French scientists say there is a clear connection between a biomarker called BDNF and mesothelioma survival. The research may open the door to improved mesothelioma diagnosis, prognosis, and treatment.
BDNF stands for brain-derived neurotrophic factor. It is a protein found in the brain and other tissues.
In a new published study, researchers at the University of Nantes found that mesothelioma patients had higher BDNF levels than people with other cancers. Mesothelioma patients with the highest BDNF levels had the shortest mesothelioma survival.
Linking BDNF and Mesothelioma Survival
A biomarker is a substance that can be used to show the presence of disease. BDNF is a soluble mesothelioma biomarker. Soluble biomarkers are in body fluid and can be collected without a biopsy.
Not all mesothelioma biomarkers are soluble. Others are not present in all types of mesothelioma, as BDNF is.
The French study measured BDNF levels in both tissue and lung fluid. When they compared levels of BDNF and mesothelioma survival time, they found that patients with higher BDNF died earlier than other mesothelioma patients.
“Patients with high BDNF had a lower survival than patients with low BDNF (15.9 versus 21.1 months, p = 0.0736) and this survival difference is significant at 3 years,” writes lead study author Patrick Smeele.

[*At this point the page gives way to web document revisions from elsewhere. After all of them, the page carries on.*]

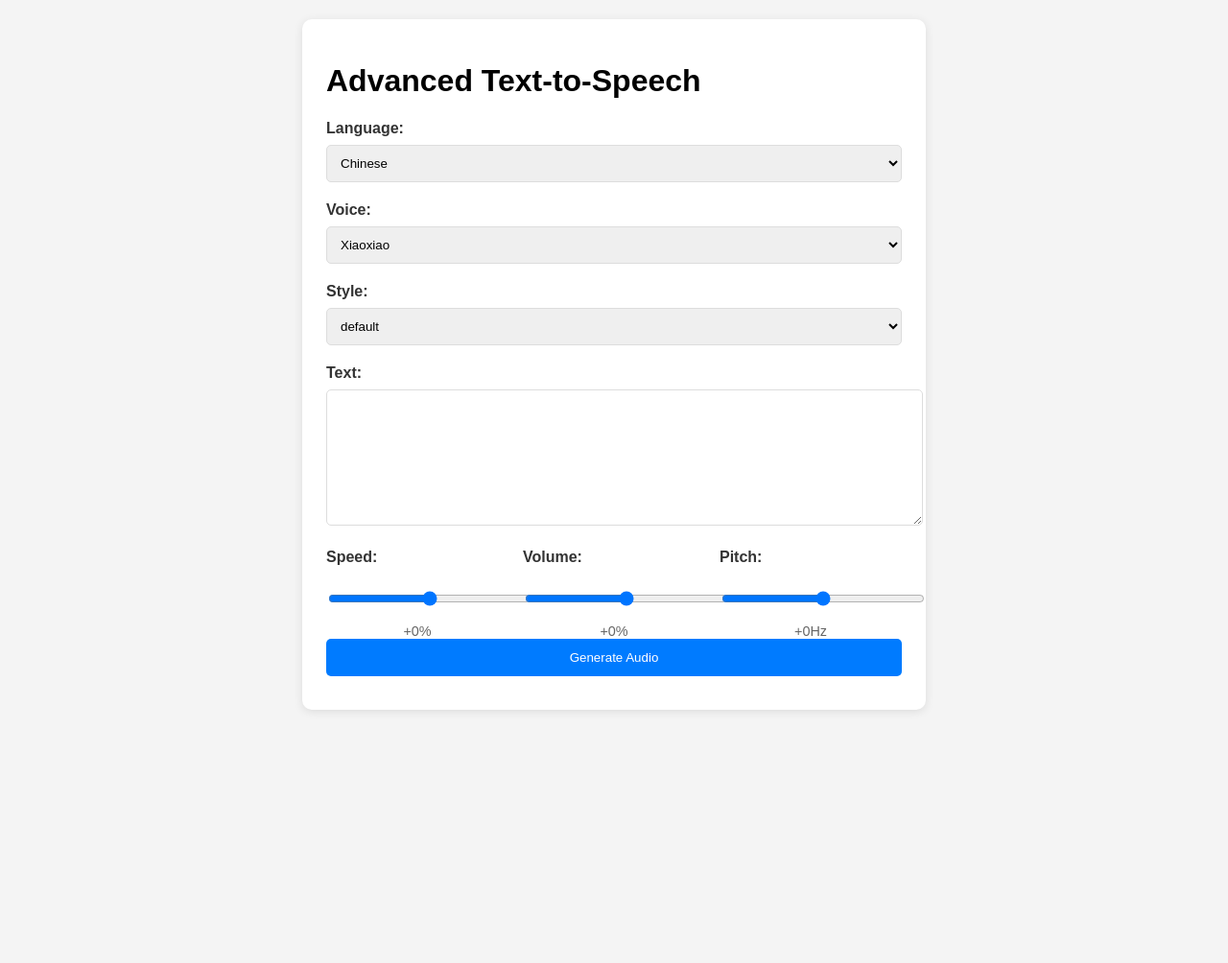
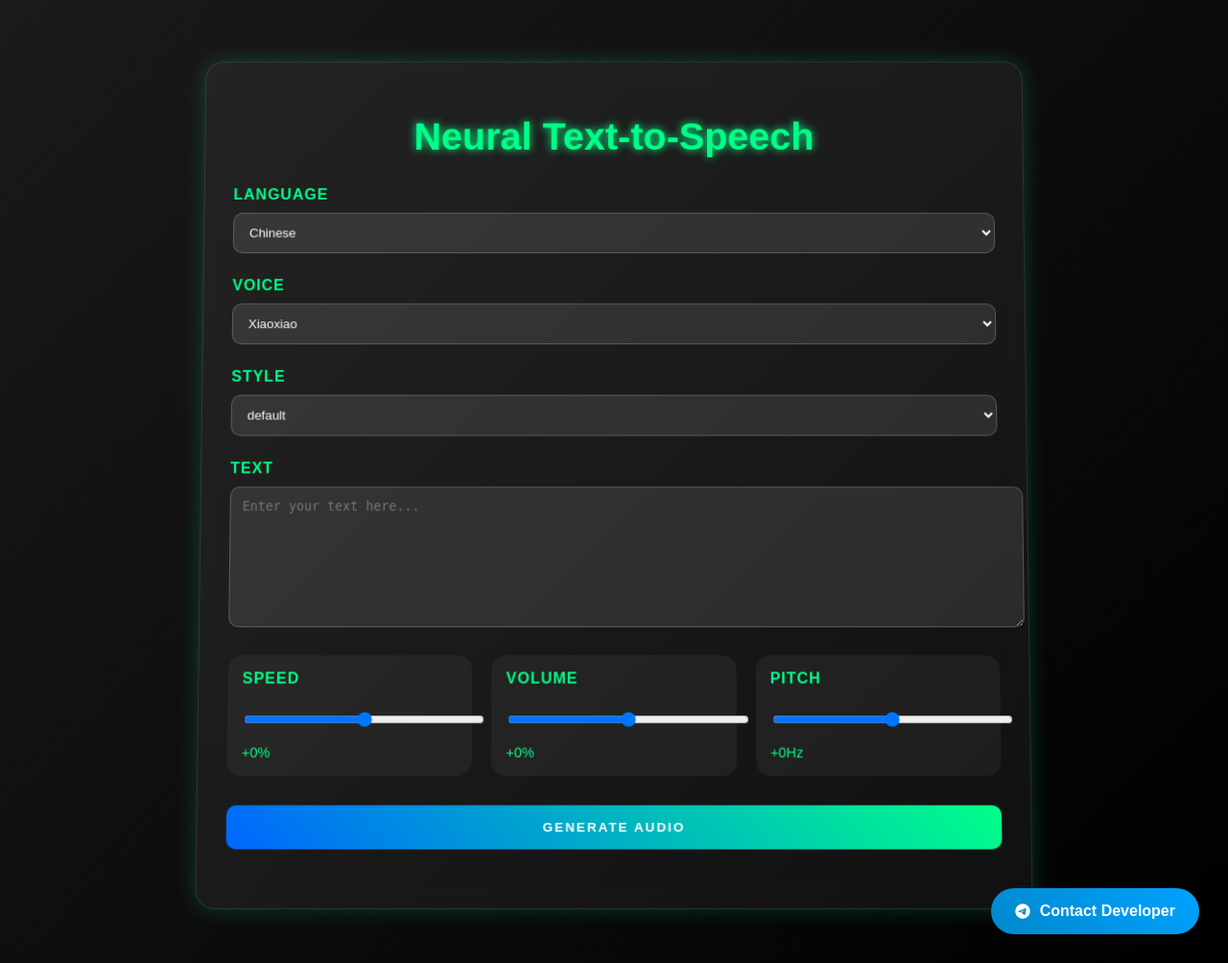
Before and after one commit to abhisheksalv2003/Gemini-pro, a Flask app: page / in a window 1280 px wide. Shown: the whole page at 96% size. Before the commit the page ends 742 px from the top, so only its background shows below. Run offline with Flask 3, Linux system fonts and the light colour scheme.

Commit message:
Update index.html
new ui of webpage

```diff
--- a/templates/index.html
+++ b/templates/index.html
@@ -3,58 +3,230 @@
 <head>
     <meta charset="UTF-8">
     <meta name="viewport" content="width=device-width, initial-scale=1.0">
-    <title>Advanced TTS Generator</title>
+    <title>Futuristic TTS Generator</title>
     <link href="https://cdnjs.cloudflare.com/ajax/libs/font-awesome/6.0.0-beta3/css/all.min.css" rel="stylesheet">
     <style>
-        body { font-family: 'Arial', sans-serif; background: #f4f4f4; margin: 0; padding: 20px; }
-        .container { max-width: 600px; margin: auto; background: white; padding: 25px; border-radius: 10px; box-shadow: 0 2px 10px rgba(0,0,0,0.1); }
-        .form-group { margin-bottom: 20px; }
-        label { display: block; margin-bottom: 8px; color: #333; font-weight: bold; }
-        select, textarea, input[type="range"] { width: 100%; padding: 10px; border: 1px solid #ddd; border-radius: 5px; }
-        textarea { min-height: 120px; resize: vertical; }
-        .btn { background: #007bff; color: white; padding: 12px 20px; border: none; border-radius: 5px; cursor: pointer; width: 100%; }
-        .btn:hover { background: #0056b3; }
-        .controls { display: grid; grid-template-columns: repeat(auto-fit, minmax(180px, 1fr)); gap: 15px; }
-        .slider-container { display: flex; flex-direction: column; gap: 5px; }
-        .slider-value { text-align: center; font-size: 0.9em; color: #666; }
-        #audio-preview { margin-top: 20px; text-align: center; }
-        .loading { text-align: center; margin: 10px 0; }
-        .error { color: #dc3545; margin-top: 10px; text-align: center; }
+        :root {
+            --primary: #00ff88;
+            --secondary: #0066ff;
+            --dark: #1a1a1a;
+            --light: #ffffff;
+            --glow: 0 0 10px var(--primary);
+        }
+
+        body {
+            font-family: 'Arial', sans-serif;
+            background: linear-gradient(135deg, var(--dark), #000);
+            margin: 0;
+            min-height: 100vh;
+            color: var(--light);
+            perspective: 1000px;
+            padding: 20px;
+        }
+
+        .container {
+            max-width: 800px;
+            margin: 40px auto;
+            background: rgba(255, 255, 255, 0.05);
+            padding: 30px;
+            border-radius: 20px;
+            backdrop-filter: blur(10px);
+            border: 1px solid rgba(255, 255, 255, 0.1);
+            transform-style: preserve-3d;
+            animation: float 6s ease-in-out infinite;
+            box-shadow: 0 0 20px rgba(0, 255, 136, 0.2);
+        }
+
+        @keyframes float {
+            0%, 100% { transform: translateY(0) rotateX(2deg); }
+            50% { transform: translateY(-20px) rotateX(-2deg); }
+        }
+
+        h1 {
+            color: var(--primary);
+            text-align: center;
+            font-size: 2.5em;
+            margin-bottom: 30px;
+            text-shadow: var(--glow);
+        }
+
+        .form-group {
+            margin-bottom: 25px;
+            transform-style: preserve-3d;
+            transition: transform 0.3s ease;
+        }
+
+        .form-group:hover {
+            transform: translateZ(20px);
+        }
+
+        label {
+            display: block;
+            margin-bottom: 10px;
+            color: var(--primary);
+            font-weight: bold;
+            text-transform: uppercase;
+            letter-spacing: 1px;
+        }
+
+        select, textarea, input[type="range"] {
+            width: 100%;
+            padding: 12px;
+            background: rgba(255, 255, 255, 0.1);
+            border: 1px solid rgba(255, 255, 255, 0.2);
+            border-radius: 10px;
+            color: var(--light);
+            transition: all 0.3s ease;
+        }
+
+        select:hover, textarea:hover {
+            background: rgba(255, 255, 255, 0.15);
+            border-color: var(--primary);
+            box-shadow: var(--glow);
+        }
+
+        textarea {
+            min-height: 120px;
+            resize: vertical;
+        }
+
+        .controls {
+            display: grid;
+            grid-template-columns: repeat(auto-fit, minmax(200px, 1fr));
+            gap: 20px;
+            margin-bottom: 30px;
+        }
+
+        .slider-container {
+            background: rgba(255, 255, 255, 0.05);
+            padding: 15px;
+            border-radius: 15px;
+            transition: transform 0.3s ease;
+        }
+
+        .slider-container:hover {
+            transform: scale(1.02);
+        }
+
+        .slider-value {
+            text-align: center;
+            color: var(--primary);
+            font-size: 0.9em;
+            margin-top: 5px;
+        }
+
+        .btn {
+            background: linear-gradient(45deg, var(--secondary), var(--primary));
+            color: var(--light);
+            padding: 15px 30px;
+            border: none;
+            border-radius: 10px;
+            cursor: pointer;
+            width: 100%;
+            font-weight: bold;
+            text-transform: uppercase;
+            letter-spacing: 2px;
+            transition: all 0.3s ease;
+            margin-bottom: 15px;
+        }
+
+        .btn:hover {
+            transform: translateY(-2px);
+            box-shadow: var(--glow);
+        }
+
+        #audio-preview {
+            margin-top: 30px;
+            text-align: center;
+        }
+
+        audio {
+            width: 100%;
+            margin-bottom: 15px;
+        }
+
+        .telegram-button {
+            position: fixed;
+            bottom: 30px;
+            right: 30px;
+            background: linear-gradient(45deg, #0088cc, #00a2ff);
+            color: white;
+            padding: 15px 25px;
+            border-radius: 50px;
+            text-decoration: none;
+            display: flex;
+            align-items: center;
+            gap: 10px;
+            font-weight: bold;
+            transition: all 0.3s ease;
+            z-index: 1000;
+        }
+
+        .telegram-button:hover {
+            transform: translateY(-5px);
+            box-shadow: 0 5px 15px rgba(0, 136, 204, 0.4);
+        }
+
+        .loading {
+            text-align: center;
+            color: var(--primary);
+            margin: 20px 0;
+        }
+
+        .error {
+            color: #ff4444;
+            text-align: center;
+            margin-top: 15px;
+        }
+
+        /* Custom scrollbar */
+        ::-webkit-scrollbar {
+            width: 10px;
+        }
+
+        ::-webkit-scrollbar-track {
+            background: rgba(255, 255, 255, 0.1);
+        }
+
+        ::-webkit-scrollbar-thumb {
+            background: var(--primary);
+            border-radius: 5px;
+        }
     </style>
 </head>
 <body>
     <div class="container">
-        <h1>Advanced Text-to-Speech</h1>
+        <h1>Neural Text-to-Speech</h1>
         <form id="tts-form">
             <div class="form-group">
-                <label for="language">Language:</label>
+                <label for="language">Language</label>
                 <select id="language" name="language" required></select>
             </div>
             <div class="form-group">
-                <label for="voice">Voice:</label>
+                <label for="voice">Voice</label>
                 <select id="voice" name="voice" required></select>
             </div>
             <div class="form-group">
-                <label for="style">Style:</label>
+                <label for="style">Style</label>
                 <select id="style" name="style"></select>
             </div>
             <div class="form-group">
-                <label for="text">Text:</label>
-                <textarea id="text" name="text" required></textarea>
+                <label for="text">Text</label>
+                <textarea id="text" name="text" required placeholder="Enter your text here..."></textarea>
             </div>
             <div class="controls">
                 <div class="slider-container">
-                    <label for="rate">Speed:</label>
+                    <label for="rate">Speed</label>
                     <input type="range" id="rate" name="rate" min="-50" max="50" value="0" step="1">
                     <span class="slider-value" id="rate-value">+0%</span>
                 </div>
                 <div class="slider-container">
-                    <label for="volume">Volume:</label>
+                    <label for="volume">Volume</label>
                     <input type="range" id="volume" name="volume" min="-50" max="50" value="0" step="1">
                     <span class="slider-value" id="volume-value">+0%</span>
                 </div>
                 <div class="slider-container">
-                    <label for="pitch">Pitch:</label>
+                    <label for="pitch">Pitch</label>
                     <input type="range" id="pitch" name="pitch" min="-50" max="50" value="0" step="1">
                     <span class="slider-value" id="pitch-value">+0Hz</span>
                 </div>
@@ -66,12 +238,18 @@
             <div id="error" class="error"></div>
             <div id="audio-preview" style="display: none">
                 <audio id="audio-player" controls></audio>
-                <button id="download-btn" class="btn" style="margin-top: 10px">
+                <button id="download-btn" class="btn">
                     <i class="fas fa-download"></i> Download
                 </button>
             </div>
         </form>
     </div>
+
+    <a href="https://t.me/abhihacks" target="_blank" class="telegram-button">
+        <i class="fab fa-telegram-plane"></i>
+        Contact Developer
+    </a>
+
     <script>
         const voices = {{ voices|tojson|safe }};
         const form = document.getElementById('tts-form');
```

BDNF may even impact how mesothelioma starts and spreads. “This association between high BDNF and poor survival suggests an implication of this protein in the development of the pathology,” writes Dr. Smeele.
How does BDNF Impact Mesothelioma Survival?
Researchers looked at the BDNF levels in 36 other types of cancer, too. Of all cancer types, pleural mesothelioma had the highest BDNF expression. The study calls high BDNF a “hallmark of MPM [malignant pleural mesothelioma].”
But the link between BDNF and mesothelioma survival is still not completely clear.
Research suggests that BDNF probably plays a role in the development of tumor blood vessels called angiogenesis. Angiogenesis is how mesothelioma tumors receive oxygen and nourishment.
But when the researchers treated mesothelioma cells in lung fluid (PE) with a BDNF-blocking drug, angiogenesis did not stop.
“The resistance of some PE to the blocking antibody demonstrates that BDNF is not the only player participating in this process,” writes Dr. Smeele.
Researchers say more studies on BDNF and mesothelioma survival may reveal new drug combinations for asbestos cancer.
Smeele, P, et al, “Brain-derived neurotrophic factor, a new soluble biomarker for malignant pleural mesothelioma involved in angiogenesis”, October 11, 2018, Molecular Cancer, https://molecular-cancer.biomedcentral.com/articles/10.1186/s12943-018-0891-0